::: Excerpted data :::

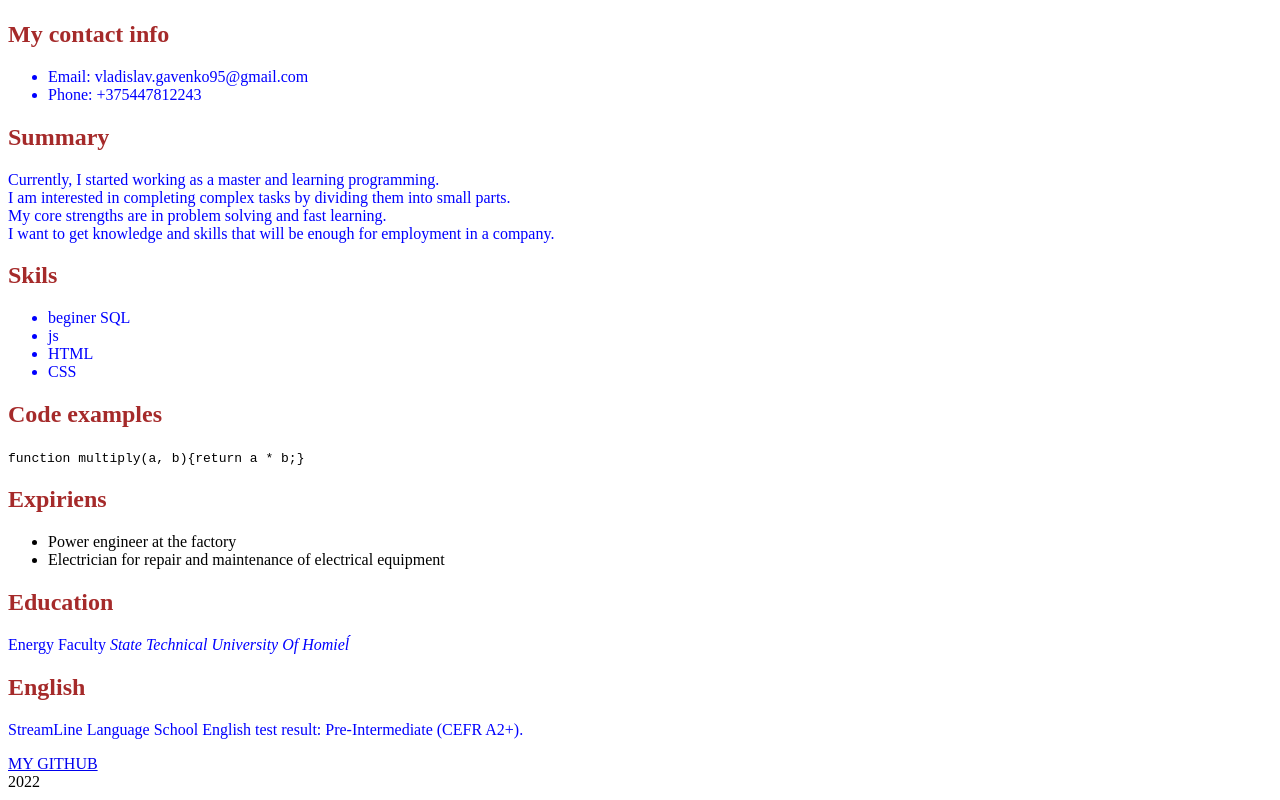
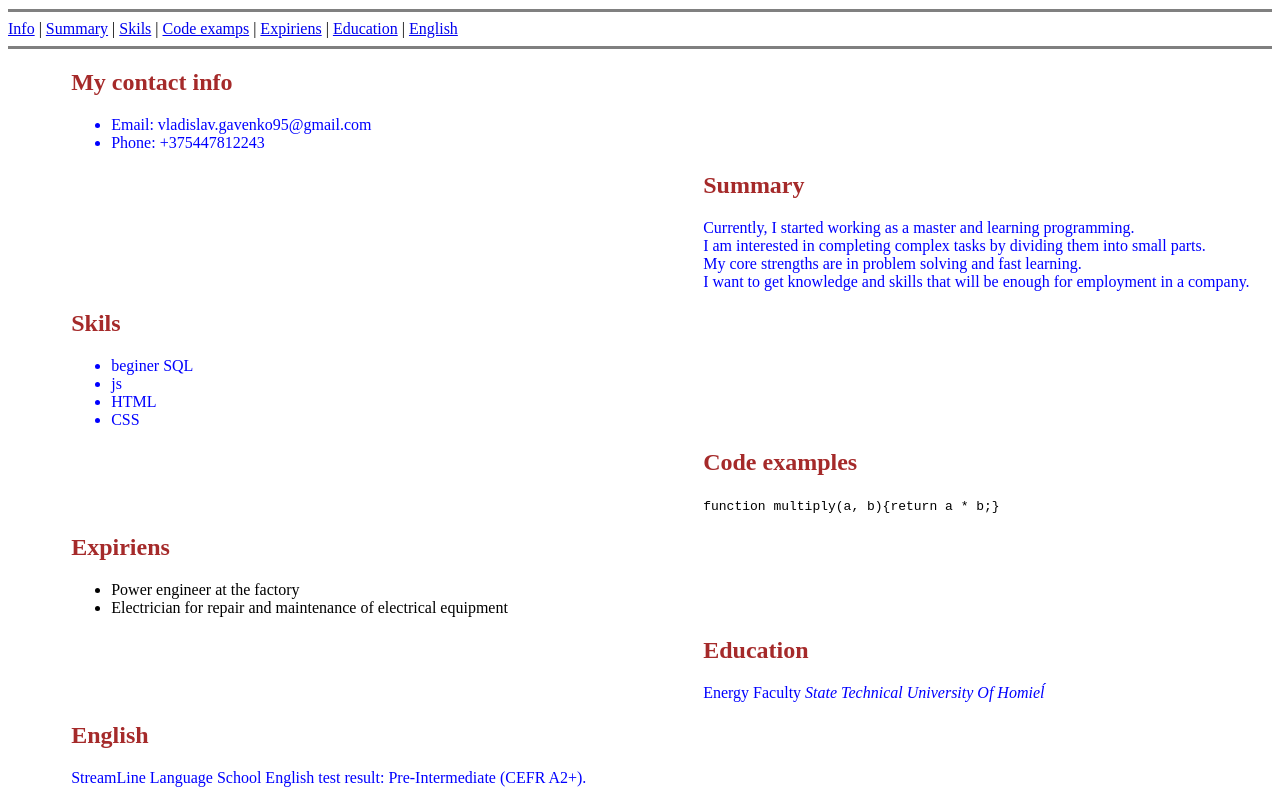
Before and after one commit to ReinekiLis/rsschool-cv, a plain HTML site: page index.html in a window 1280 px wide. Shown: the part 443-1243 px from the top of the page. Drawn offline with Linux system fonts and the light colour scheme.

Commit message:
docs: update description

```diff
--- a/index.html
+++ b/index.html
@@ -8,18 +8,32 @@
     <link rel="stylesheet" href="style.css">
 </head>
 <body>
-<h1 class="feature-title"> Vladislav Gavenko</h1>
-<img src="assets/img/photo_2022-05-30_16-56-35.jpg" alt="My photo" width="500" height="360">
+    <header>
+        <h1 class="feature-title"> Vladislav Gavenko</h1>
+        <img src="assets/img/photo_2022-05-30_16-56-35.jpg" alt="My photo" width="500" height="360">
+        <br>
+        <hr size="3" color="gray">
+        <nav><a href="#info>">Info</a> | <a href="#Summary">Summary</a> | <a href="#skils">Skils</a>
+         | <a href="#code">Code examps</a> | <a href="#expiriens">Expiriens</a> | <a href="#education">Education</a>
+         | <a href="#eng">English</a></nav>
+        <hr size="3" color="gray">
+    </header>
+    <main>
+        <div id="info">
   <h2 class="feature-title"> My contact info</h2>
     <ul>
       <li class="nnn"> Email: vladislav.gavenko95@gmail.com</li>
       <li class="nnn"> Phone: +375447812243</li>
     </ul>
+</div>
+<div id="Summary">
 <h2 class="feature-title">Summary</h2>
  <p class="nnn">Currently, I started working as a master and learning programming.<br>
    I am interested in completing complex tasks by dividing them into small parts.<br>
    My core strengths are in problem solving and fast learning.<br>
    I want to get knowledge and skills that will be enough for employment in a company.</p>
+</div>
+<div id="skils">
    <h2 class="feature-title">Skils</h2>
    <ul>
     <li class="nnn">beginer SQL</li>
@@ -27,21 +41,30 @@
     <li class="nnn">HTML</li>
     <li class="nnn">CSS</li>
   </ul>
+</div>
+<div id="code">
   <h2 class="feature-title">Code examples</h2>
   <code>function multiply(a, b){return a * b;}</code>
+</div>
+<div id="expiriens">
   <h2 class="feature-title">Expiriens</h2>
   <ul>
     <li class="feature-text"> Power engineer at the factory</li>
     <li class="feature-text"> Electrician for repair and maintenance of electrical equipment</li>
   </ul>
+</div>
+<div id="education">
   <h2 class="feature-title">Education</h2>
  <p class="nnn">Energy Faculty <i>State Technical University Of Homieĺ</i></p>
+</div>
+<div id="eng">
  <h2 class="feature-title">English</h2>
  <p class="nnn">StreamLine Language School English test result: Pre-Intermediate (CEFR A2+).</p>
+</div>
+</main>
  <footer>
-    <p><a href="https://github.com/ReinekiLis">MY GITHUB</a>
-        <br>2022</p>
-    <img src="assets/img/logo.jpg" alt="logo rsschool" width="500" height="360">
+    <p id="foot"><a href="https://github.com/ReinekiLis">MY GITHUB</a>
+        <br>2022<img src="assets/img/logo.jpg" alt="logo rsschool" width="80" height="40"></p>
  </footer>
 </body>
 </html>
--- a/style.css
+++ b/style.css
@@ -5,3 +5,32 @@
 .feature-title{
     color: brown;
 }
+
+#info{
+    padding-left: 5%;
+}
+
+#Summary{
+    padding-left: 55%;
+}
+
+#skils{
+    padding-left: 5%;
+}
+
+#code{
+    padding-left: 55%;
+}
+#expiriens{
+    padding-left: 5%;
+}
+
+#education{
+    padding-left: 55%;
+}
+#eng{
+    padding-left: 5%;
+}
+#foot{
+    padding-left: 40%;
+}
```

:::

Please set down the whole listing above exactly and skip every picture.

Solution below
Before and after one commit to ReinekiLis/rsschool-cv, a plain HTML site: page index.html in a window 1280 px wide. Shown: the part 443-1243 px from the top of the page. Drawn offline with Linux system fonts and the light colour scheme.

Commit message:
docs: update description

```diff
--- a/index.html
+++ b/index.html
@@ -8,18 +8,32 @@
     <link rel="stylesheet" href="style.css">
 </head>
 <body>
-<h1 class="feature-title"> Vladislav Gavenko</h1>
-<img src="assets/img/photo_2022-05-30_16-56-35.jpg" alt="My photo" width="500" height="360">
+    <header>
+        <h1 class="feature-title"> Vladislav Gavenko</h1>
+        <img src="assets/img/photo_2022-05-30_16-56-35.jpg" alt="My photo" width="500" height="360">
+        <br>
+        <hr size="3" color="gray">
+        <nav><a href="#info>">Info</a> | <a href="#Summary">Summary</a> | <a href="#skils">Skils</a>
+         | <a href="#code">Code examps</a> | <a href="#expiriens">Expiriens</a> | <a href="#education">Education</a>
+         | <a href="#eng">English</a></nav>
+        <hr size="3" color="gray">
+    </header>
+    <main>
+        <div id="info">
   <h2 class="feature-title"> My contact info</h2>
     <ul>
       <li class="nnn"> Email: vladislav.gavenko95@gmail.com</li>
       <li class="nnn"> Phone: +375447812243</li>
     </ul>
+</div>
+<div id="Summary">
 <h2 class="feature-title">Summary</h2>
  <p class="nnn">Currently, I started working as a master and learning programming.<br>
    I am interested in completing complex tasks by dividing them into small parts.<br>
    My core strengths are in problem solving and fast learning.<br>
    I want to get knowledge and skills that will be enough for employment in a company.</p>
+</div>
+<div id="skils">
    <h2 class="feature-title">Skils</h2>
    <ul>
     <li class="nnn">beginer SQL</li>
@@ -27,21 +41,30 @@
     <li class="nnn">HTML</li>
     <li class="nnn">CSS</li>
   </ul>
+</div>
+<div id="code">
   <h2 class="feature-title">Code examples</h2>
   <code>function multiply(a, b){return a * b;}</code>
+</div>
+<div id="expiriens">
   <h2 class="feature-title">Expiriens</h2>
   <ul>
     <li class="feature-text"> Power engineer at the factory</li>
     <li class="feature-text"> Electrician for repair and maintenance of electrical equipment</li>
   </ul>
+</div>
+<div id="education">
   <h2 class="feature-title">Education</h2>
  <p class="nnn">Energy Faculty <i>State Technical University Of Homieĺ</i></p>
+</div>
+<div id="eng">
  <h2 class="feature-title">English</h2>
  <p class="nnn">StreamLine Language School English test result: Pre-Intermediate (CEFR A2+).</p>
+</div>
+</main>
  <footer>
-    <p><a href="https://github.com/ReinekiLis">MY GITHUB</a>
-        <br>2022</p>
-    <img src="assets/img/logo.jpg" alt="logo rsschool" width="500" height="360">
+    <p id="foot"><a href="https://github.com/ReinekiLis">MY GITHUB</a>
+        <br>2022<img src="assets/img/logo.jpg" alt="logo rsschool" width="80" height="40"></p>
  </footer>
 </body>
 </html>
--- a/style.css
+++ b/style.css
@@ -5,3 +5,32 @@
 .feature-title{
     color: brown;
 }
+
+#info{
+    padding-left: 5%;
+}
+
+#Summary{
+    padding-left: 55%;
+}
+
+#skils{
+    padding-left: 5%;
+}
+
+#code{
+    padding-left: 55%;
+}
+#expiriens{
+    padding-left: 5%;
+}
+
+#education{
+    padding-left: 55%;
+}
+#eng{
+    padding-left: 5%;
+}
+#foot{
+    padding-left: 40%;
+}
```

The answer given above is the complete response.